'This will be my third year," said Melvin matter-of-factly, as he crossed and recrossed his legs on the living room couch. "I want to do the same things I did last year -- swimming, art, going on a treasure hunt. And I just like to walk through the woods sometimes."
Who doesn't? And what better place to do it than summer camp?
Melvin is one of 1,100 Washington-area youngsters who have signed up to attend three camps in Virginia during July and August. We're trying to help Melvin take another walk in the woods through our annual midyear fund-raising campaign, called Send a Kid to Camp.
The campaign benefits kids from underprivileged homes throughout the area. They attend camps run by Family and Child Services, Washington's oldest social welfare agency.
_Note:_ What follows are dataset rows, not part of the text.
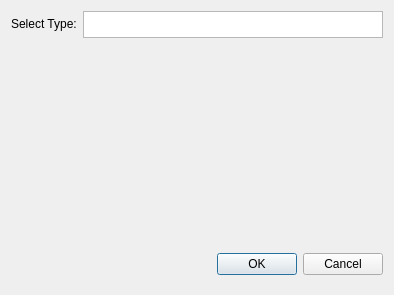
This is CyberFleet/ClientGUI/ui/developwindow.ui in ibicdlcod/GuoMuoRuoProject as Qt 5 draws it before an edit. The edited form follows.
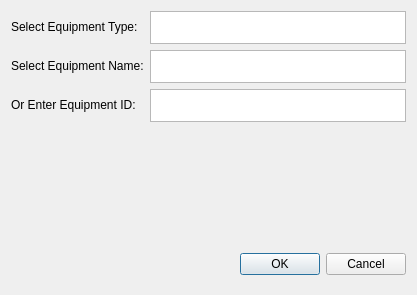
This is the edited form.

```diff
--- a/CyberFleet/ClientGUI/ui/developwindow.ui
+++ b/CyberFleet/ClientGUI/ui/developwindow.ui
@@ -15,19 +15,36 @@
   </property>
   <layout class="QVBoxLayout" name="verticalLayout">
    <item>
-    <layout class="QHBoxLayout" name="horizontalLayout_2">
-     <property name="sizeConstraint">
-      <enum>QLayout::SetMaximumSize</enum>
-     </property>
-     <property name="leftMargin">
-      <number>0</number>
-     </property>
-     <property name="bottomMargin">
-      <number>200</number>
-     </property>
-     <item>
-      <widget class="QLabel" name="label">
+    <layout class="QGridLayout" name="gridLayout">
+     <item row="1" column="1">
+      <widget class="QListWidget" name="listName">
+       <property name="minimumSize">
+        <size>
+         <width>0</width>
+         <height>30</height>
+        </size>
+       </property>
+      </widget>
+     </item>
+     <item row="2" column="1">
+      <widget class="QTextEdit" name="idText">
        <property name="sizePolicy">
+        <sizepolicy hsizetype="Preferred" vsizetype="Expanding">
+         <horstretch>0</horstretch>
+         <verstretch>0</verstretch>
+        </sizepolicy>
+       </property>
+       <property name="minimumSize">
+        <size>
+         <width>0</width>
+         <height>30</height>
+        </size>
+       </property>
+      </widget>
+     </item>
+     <item row="1" column="0">
+      <widget class="QLabel" name="nameLabel">
+       <property name="sizePolicy">
         <sizepolicy hsizetype="Preferred" vsizetype="Fixed">
          <horstretch>0</horstretch>
          <verstretch>10</verstretch>
@@ -40,14 +57,14 @@
         </size>
        </property>
        <property name="text">
-        <string>Select Type:</string>
+        <string>Select Equipment Name:</string>
        </property>
       </widget>
      </item>
-     <item>
-      <widget class="QTextEdit" name="EquipIdEdit">
+     <item row="0" column="1">
+      <widget class="QListWidget" name="listType">
        <property name="sizePolicy">
-        <sizepolicy hsizetype="Expanding" vsizetype="Fixed">
+        <sizepolicy hsizetype="Minimum" vsizetype="Expanding">
          <horstretch>0</horstretch>
          <verstretch>0</verstretch>
         </sizepolicy>
@@ -55,13 +72,67 @@
        <property name="minimumSize">
         <size>
          <width>0</width>
+         <height>30</height>
+        </size>
+       </property>
+      </widget>
+     </item>
+     <item row="0" column="0">
+      <widget class="QLabel" name="typeLabel">
+       <property name="sizePolicy">
+        <sizepolicy hsizetype="Preferred" vsizetype="Fixed">
+         <horstretch>0</horstretch>
+         <verstretch>10</verstretch>
+        </sizepolicy>
+       </property>
+       <property name="minimumSize">
+        <size>
+         <width>0</width>
          <height>10</height>
         </size>
+       </property>
+       <property name="text">
+        <string>Select Equipment Type:</string>
+       </property>
+      </widget>
+     </item>
+     <item row="2" column="0">
+      <widget class="QLabel" name="idLabel">
+       <property name="sizePolicy">
+        <sizepolicy hsizetype="Preferred" vsizetype="Fixed">
+         <horstretch>0</horstretch>
+         <verstretch>10</verstretch>
+        </sizepolicy>
+       </property>
+       <property name="minimumSize">
+        <size>
+         <width>0</width>
+         <height>10</height>
+        </size>
+       </property>
+       <property name="text">
+        <string>Or Enter Equipment ID:</string>
        </property>
       </widget>
      </item>
     </layout>
    </item>
+   <item>
+    <spacer name="verticalSpacer">
+     <property name="orientation">
+      <enum>Qt::Vertical</enum>
+     </property>
+     <property name="sizeType">
+      <enum>QSizePolicy::Minimum</enum>
+     </property>
+     <property name="sizeHint" stdset="0">
+      <size>
+       <width>20</width>
+       <height>116</height>
+      </size>
+     </property>
+    </spacer>
+   </item>
    <item>
     <layout class="QHBoxLayout" name="horizontalLayout">
      <item>
```
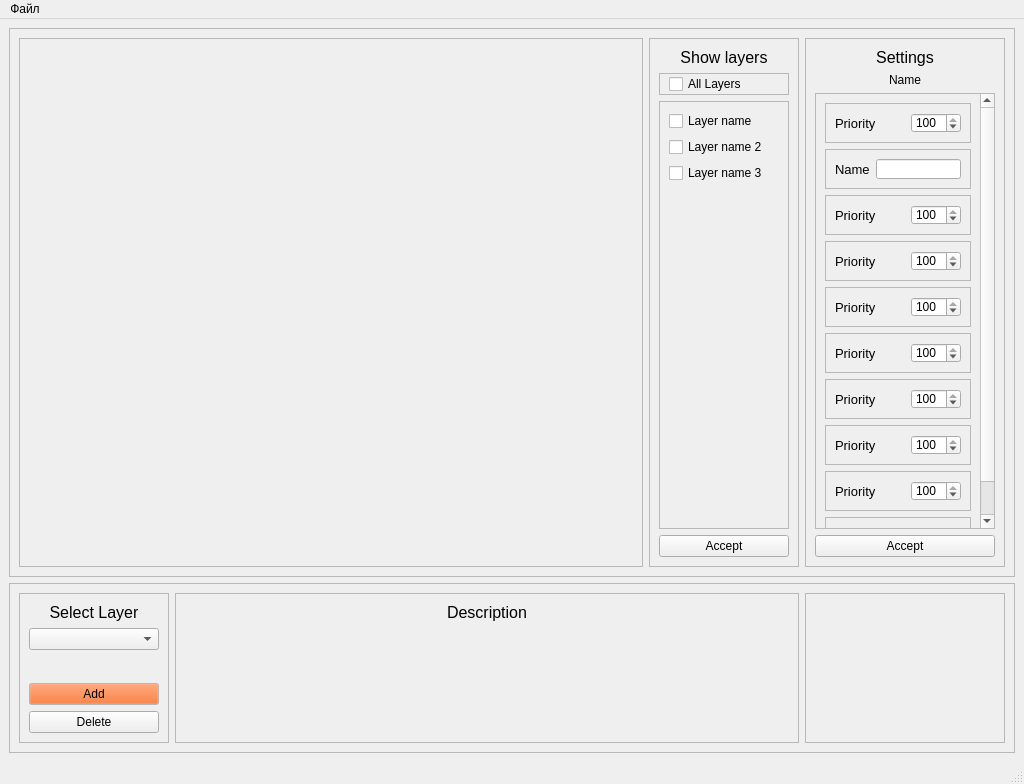
Before: the Qt Designer form ui/figure_layer_edit.ui in CheckListHW/InputData, drawn with Qt 5.
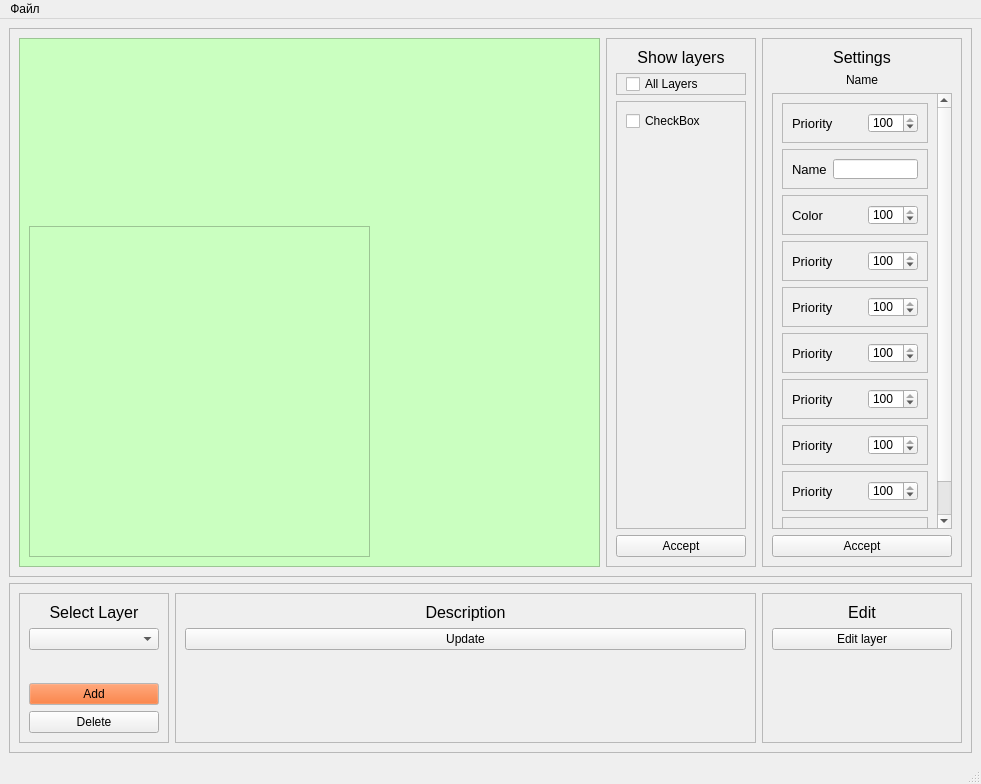
After: the same form once the commit is applied.

```diff
--- a/ui/figure_layer_edit.ui
+++ b/ui/figure_layer_edit.ui
@@ -6,7 +6,7 @@
    <rect>
     <x>0</x>
     <y>0</y>
-    <width>1024</width>
+    <width>981</width>
     <height>784</height>
    </rect>
   </property>
@@ -25,14 +25,32 @@
       </property>
       <layout class="QHBoxLayout" name="horizontalLayout">
        <item>
-        <widget class="QFrame" name="frame_3">
+        <widget class="QFrame" name="viewFrame">
+         <property name="styleSheet">
+          <string notr="true">background-color:rgb(202, 255, 192)</string>
+         </property>
          <property name="frameShape">
           <enum>QFrame::StyledPanel</enum>
          </property>
          <property name="frameShadow">
           <enum>QFrame::Raised</enum>
          </property>
-         <layout class="QHBoxLayout" name="horizontalLayout_7"/>
+         <widget class="QFrame" name="frame_3">
+          <property name="geometry">
+           <rect>
+            <x>10</x>
+            <y>188</y>
+            <width>341</width>
+            <height>331</height>
+           </rect>
+          </property>
+          <property name="frameShape">
+           <enum>QFrame::StyledPanel</enum>
+          </property>
+          <property name="frameShadow">
+           <enum>QFrame::Raised</enum>
+          </property>
+         </widget>
         </widget>
        </item>
        <item>
@@ -112,25 +130,15 @@
              </property>
              <layout class="QVBoxLayout" name="verticalLayout_4">
               <item>
-               <widget class="QCheckBox" name="checkBox">
-                <property name="text">
-                 <string>Layer name</string>
-                </property>
-               </widget>
-              </item>
-              <item>
-               <widget class="QCheckBox" name="checkBox_2">
-                <property name="text">
-                 <string>Layer name 2</string>
-                </property>
-               </widget>
-              </item>
-              <item>
-               <widget class="QCheckBox" name="checkBox_3">
-                <property name="text">
-                 <string>Layer name 3</string>
-                </property>
-               </widget>
+               <layout class="QGridLayout" name="showLayersScrollArea">
+                <item row="0" column="0">
+                 <widget class="QCheckBox" name="checkBox">
+                  <property name="text">
+                   <string>CheckBox</string>
+                  </property>
+                 </widget>
+                </item>
+               </layout>
               </item>
               <item>
                <spacer name="verticalSpacer_2">
@@ -340,7 +348,7 @@
                     </font>
                    </property>
                    <property name="text">
-                    <string>Priority</string>
+                    <string>Color</string>
                    </property>
                   </widget>
                  </item>
@@ -1286,6 +1294,13 @@
             </property>
            </widget>
           </item>
+          <item>
+           <widget class="QPushButton" name="updateViewButton">
+            <property name="text">
+             <string>Update</string>
+            </property>
+           </widget>
+          </item>
           <item>
            <spacer name="verticalSpacer_4">
             <property name="orientation">
@@ -1322,6 +1337,43 @@
          <property name="frameShadow">
           <enum>QFrame::Raised</enum>
          </property>
+         <layout class="QVBoxLayout" name="verticalLayout_8">
+          <item>
+           <widget class="QLabel" name="editLabel">
+            <property name="font">
+             <font>
+              <pointsize>12</pointsize>
+             </font>
+            </property>
+            <property name="text">
+             <string>Edit</string>
+            </property>
+            <property name="alignment">
+             <set>Qt::AlignCenter</set>
+            </property>
+           </widget>
+          </item>
+          <item>
+           <widget class="QPushButton" name="editLayerButton">
+            <property name="text">
+             <string>Edit layer</string>
+            </property>
+           </widget>
+          </item>
+          <item>
+           <spacer name="verticalSpacer_5">
+            <property name="orientation">
+             <enum>Qt::Vertical</enum>
+            </property>
+            <property name="sizeHint" stdset="0">
+             <size>
+              <width>20</width>
+              <height>40</height>
+             </size>
+            </property>
+           </spacer>
+          </item>
+         </layout>
         </widget>
        </item>
       </layout>
@@ -1334,7 +1386,7 @@
     <rect>
      <x>0</x>
      <y>0</y>
-     <width>1024</width>
+     <width>981</width>
      <height>21</height>
     </rect>
    </property>
```
Left out of the diff: 12 changed lines with no effect on the pictures.
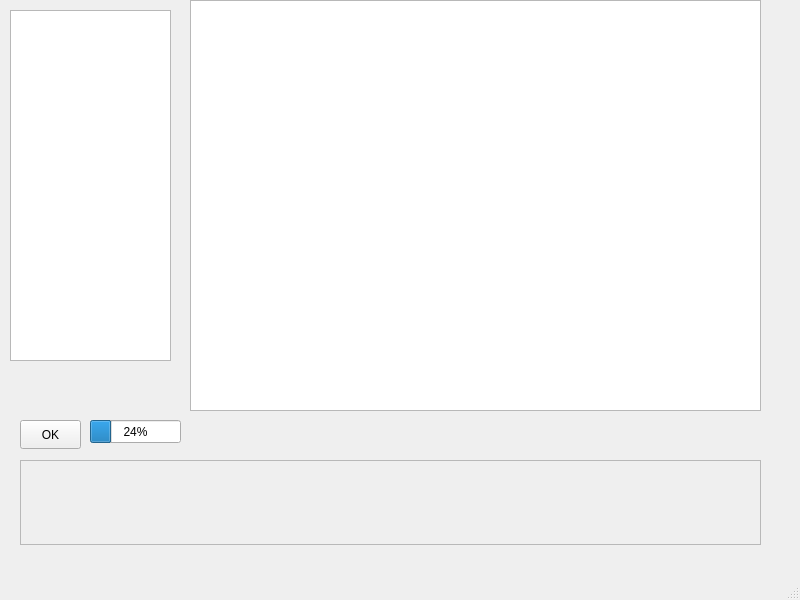
The window that mainwindow.ui (chuckyNoon/CppStudio) describes before a commit, drawn with Qt 5.
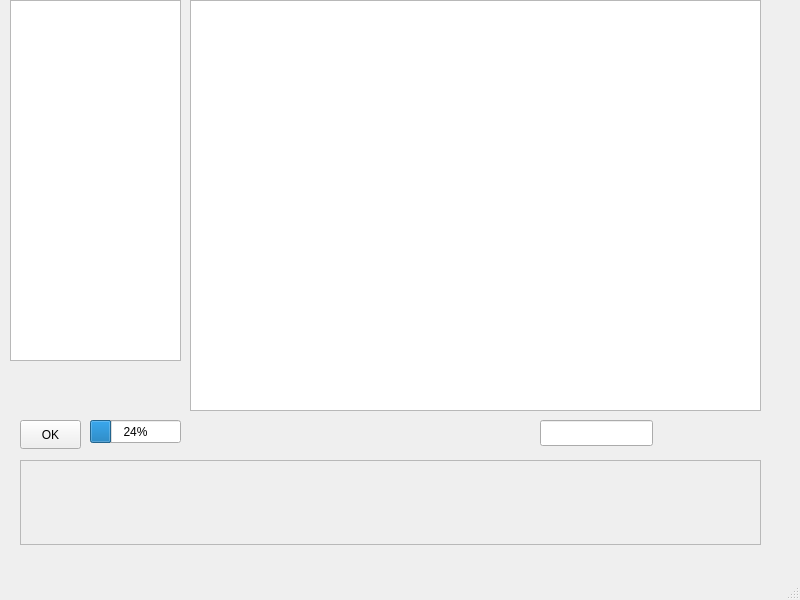
The same window after the commit.

Patch:
```diff
--- a/mainwindow.ui
+++ b/mainwindow.ui
@@ -24,16 +24,6 @@
      </rect>
     </property>
    </widget>
-   <widget class="QListView" name="fileListView">
-    <property name="geometry">
-     <rect>
-      <x>10</x>
-      <y>10</y>
-      <width>161</width>
-      <height>351</height>
-     </rect>
-    </property>
-   </widget>
    <widget class="QPushButton" name="okButton">
     <property name="geometry">
      <rect>
@@ -83,6 +73,26 @@
      <number>24</number>
     </property>
    </widget>
+   <widget class="QLineEdit" name="FirstLineEdit">
+    <property name="geometry">
+     <rect>
+      <x>540</x>
+      <y>420</y>
+      <width>113</width>
+      <height>26</height>
+     </rect>
+    </property>
+   </widget>
+   <widget class="QListWidget" name="fileListView">
+    <property name="geometry">
+     <rect>
+      <x>10</x>
+      <y>0</y>
+      <width>171</width>
+      <height>361</height>
+     </rect>
+    </property>
+   </widget>
   </widget>
   <widget class="QStatusBar" name="statusbar"/>
   <widget class="QMenuBar" name="menubar">
```
Left out of the diff: 2 changed lines with no effect on the pictures.
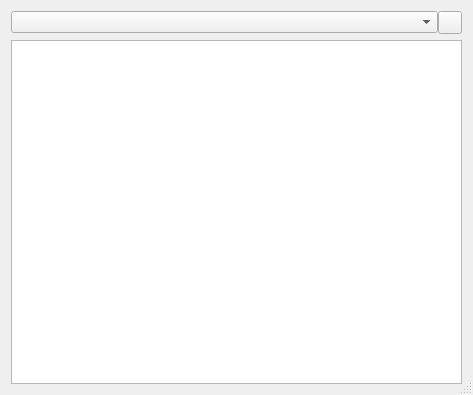
The window that blockselectdialog.ui (Skycoder42/UniInsert) describes before a commit, drawn with Qt 5.
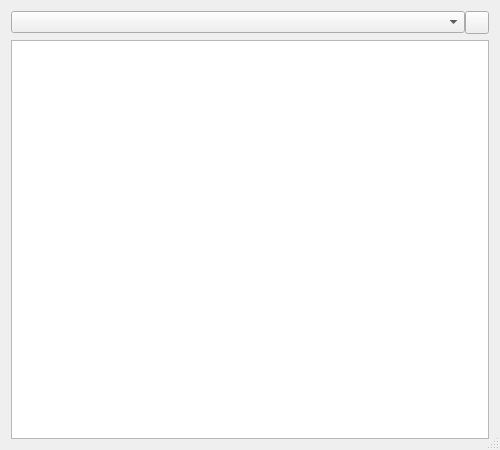
The same window after the commit. Icons and pictures are not drawn.

```diff
--- a/blockselectdialog.ui
+++ b/blockselectdialog.ui
@@ -6,8 +6,8 @@
    <rect>
     <x>0</x>
     <y>0</y>
-    <width>473</width>
-    <height>395</height>
+    <width>500</width>
+    <height>450</height>
    </rect>
   </property>
   <property name="windowTitle">
```
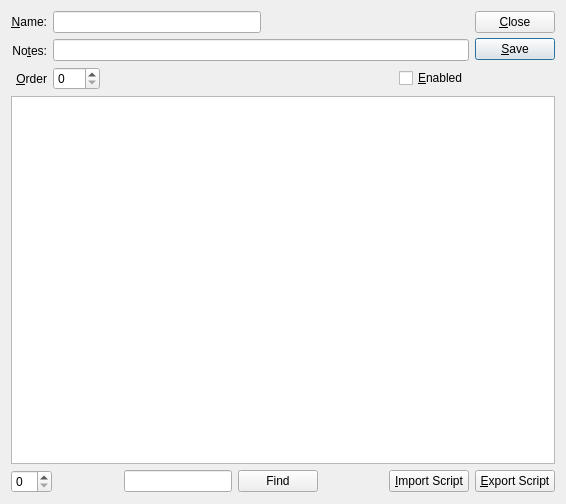
WooodHead/xtuple, file xtuple/trunk/guiclient/scriptEditor.ui: the form before one commit.
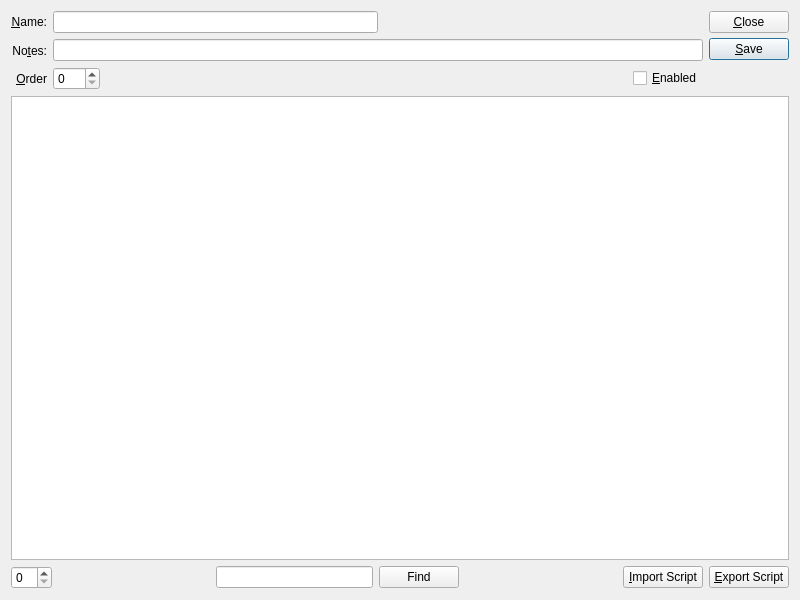
The form after the commit. Custom widgets are drawn as their Qt base class.

Commit message: Set script editor size to 800x600

What changed in the file:
```diff
--- a/xtuple/trunk/guiclient/scriptEditor.ui
+++ b/xtuple/trunk/guiclient/scriptEditor.ui
@@ -13,8 +13,8 @@
    <rect>
     <x>0</x>
     <y>0</y>
-    <width>566</width>
-    <height>504</height>
+    <width>800</width>
+    <height>600</height>
    </rect>
   </property>
   <property name="windowTitle" >
```
Left out of the diff: 1 changed line with no effect on the pictures.
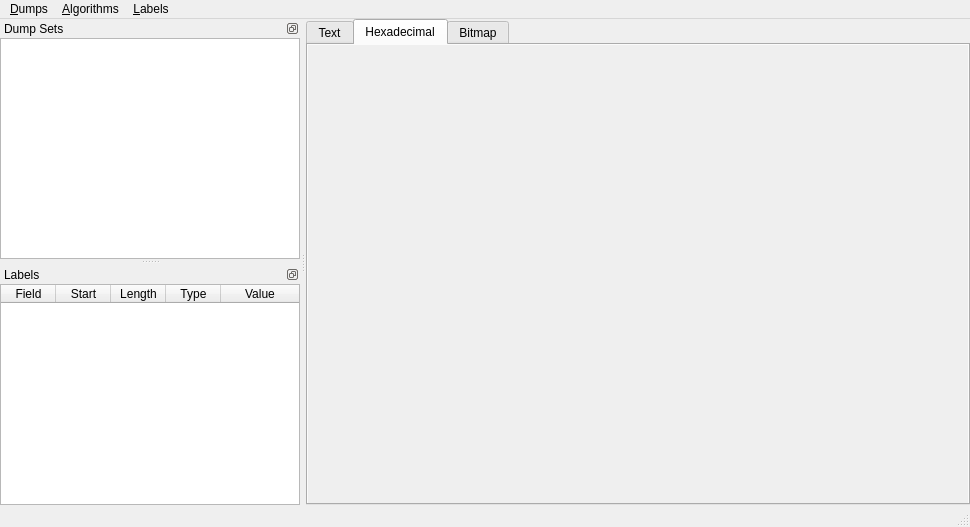
Before: the Qt Designer form BitGrapher/ui/MainWindow.ui in nhurman/data-carving, drawn with Qt 5.
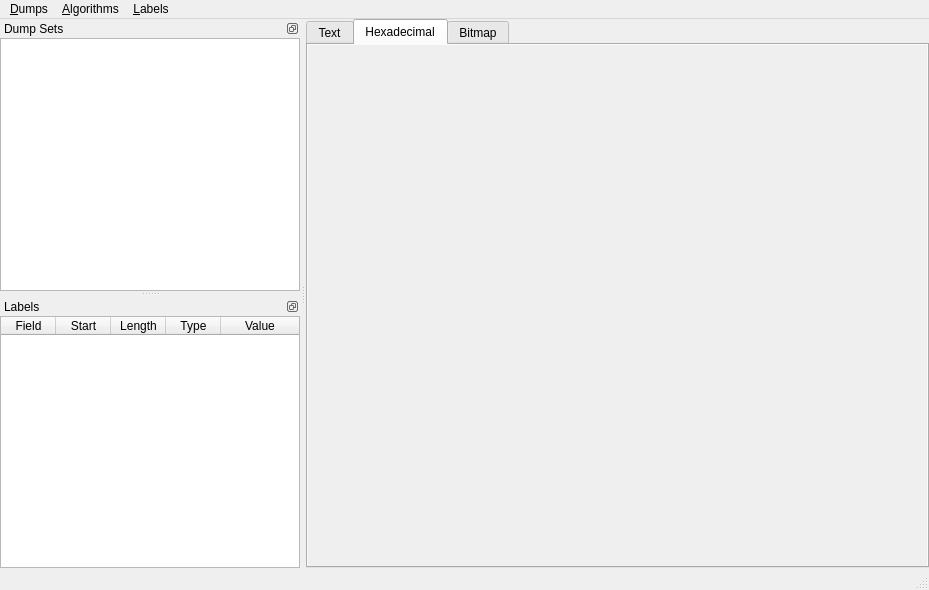
After: the same form once the commit is applied. The open tabs and pages were chosen to show the change. Custom widgets are drawn as their Qt base class.

What changed in the file:
```diff
--- a/BitGrapher/ui/MainWindow.ui
+++ b/BitGrapher/ui/MainWindow.ui
@@ -6,8 +6,8 @@
    <rect>
     <x>0</x>
     <y>0</y>
-    <width>970</width>
-    <height>527</height>
+    <width>929</width>
+    <height>590</height>
    </rect>
   </property>
   <property name="windowTitle">
@@ -109,8 +109,8 @@
             <rect>
              <x>0</x>
              <y>0</y>
-             <width>663</width>
-             <height>462</height>
+             <width>622</width>
+             <height>510</height>
             </rect>
            </property>
           </widget>
@@ -166,8 +166,8 @@
     <rect>
      <x>0</x>
      <y>0</y>
-     <width>970</width>
-     <height>21</height>
+     <width>929</width>
+     <height>26</height>
     </rect>
    </property>
    <widget class="QMenu" name="menuDumps">
@@ -270,7 +270,7 @@
    <property name="minimumSize">
     <size>
      <width>300</width>
-     <height>93</height>
+     <height>113</height>
     </size>
    </property>
    <property name="baseSize">
```
Left out of the diff: 4 changed lines with no effect on the pictures.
Send a Kid to Camp is now in its 38th year. Melvin is in his 13th. His foster mother, Rozena, says he's "still a little babyish sometimes" at home. But not at camp.
"At camp," says Rozena, "he seems to do much better."
"You can make a whole lot of friends down there," Melvin explains.
It's not that Melvin lacks for friends or activities at his home on Delafield Place NW. He doesn't. It's just that there's a special feeling -- and a special reward -- when you tackle and overcome the challenges you find only at camp.
"Like swimming in the ten-feet," said Melvin.
Last year, that deepest end of the swimming pool was too scary. Melvin couldn't bring himself even to try it. This year, he is determined.
His fear of lightning is scheduled for extinction, too. Last year, says Melvin, a storm started crashing all around his bunkhouse in the woods. Melvin got so frightened that he climbed into bed with another boy. Much hooting and humiliation followed. This year, if and when another storm strikes, Melvin vows to go it alone.
To overcome such fears may not seem like a large accomplishment to some. But to Melvin, these are critical steps along the path to independence -- at a critical age.
"He has been a little homesick in the other years," says Rozena, who has been a foster mother for the last 15 years and has sent 35 children to camp under the Send a Kid to Camp program.
"Yeah," says Melvin. "The other parents come down to visit, and it makes me miss her."
"Every year, he writes me a card," says Rozena, chuckling at the memory. "It says, 'I'm ready to come home.' "
But Melvin needs to learn how to stand on his own two feet, and he probably wouldn't do that as well if he just stayed home.
"If I didn't go to camp," he said, "I don't know, I'd probably just ride my bicycle around." That wouldn't be as rich. Nor would it teach him as much as two weeks of cooperating with other kids, learning to live with counselors -- and, of course, walking through the woods.
But Melvin and hundreds of kids like him will need your help to go to camp this summer.
As a foster child, Melvin does not have -- or have access to -- money to pay for camp. Rozena has four other foster children. She is retired, and lives on a fixed income. Where other families can dip into savings for "specials" like camp, Rozena has no savings into which to dip. And Melvin is too young to get a job that would pay his way.
It will cost $304 to send Melvin (and every child) to camp for two weeks. Rozena says she realizes what a substantial amount of money that is. But she says she has seen the value of the camping program each year her kids have been involved.
"I love it when they come home, and their clothes are all dirty, and they drop their suitcases by the gate and head straight for the bathtub," Rozena said. "I think camp makes them more intelligent. I really do."
Isn't that worth some of your dollars? Isn't this an effective way to express your sense of community spirit? I think it is -- especially if you have fond memories of your own camping days, as I do, and as Melvin will.
Please remember that every cent you give is tax-deductible, and every cent goes directly to help kids like Melvin. Nothing is set aside for office expenses or further fund-raising. The money goes for peanut butter sandwiches, basketballs, patches in leaky roofs -- all the things that contribute directly to a good experience for kids who won't have it without your help.
Oh, yes. Your money also buys Rozena a break.
"When they go to camp," she says, with a grin, "it's the only time I ever get a rest." A noble goal, too.
Please contribute what you can, and do it today. Melvin says he "can hardly wait." Let's not disappoint him.
TO CONTRIBUTE TO THE CAMPAIGN:
Make a check or money order payable to Send a Kid to Camp and mail it to Bob Levey, The Washington Post, Washington, D.C., 20071.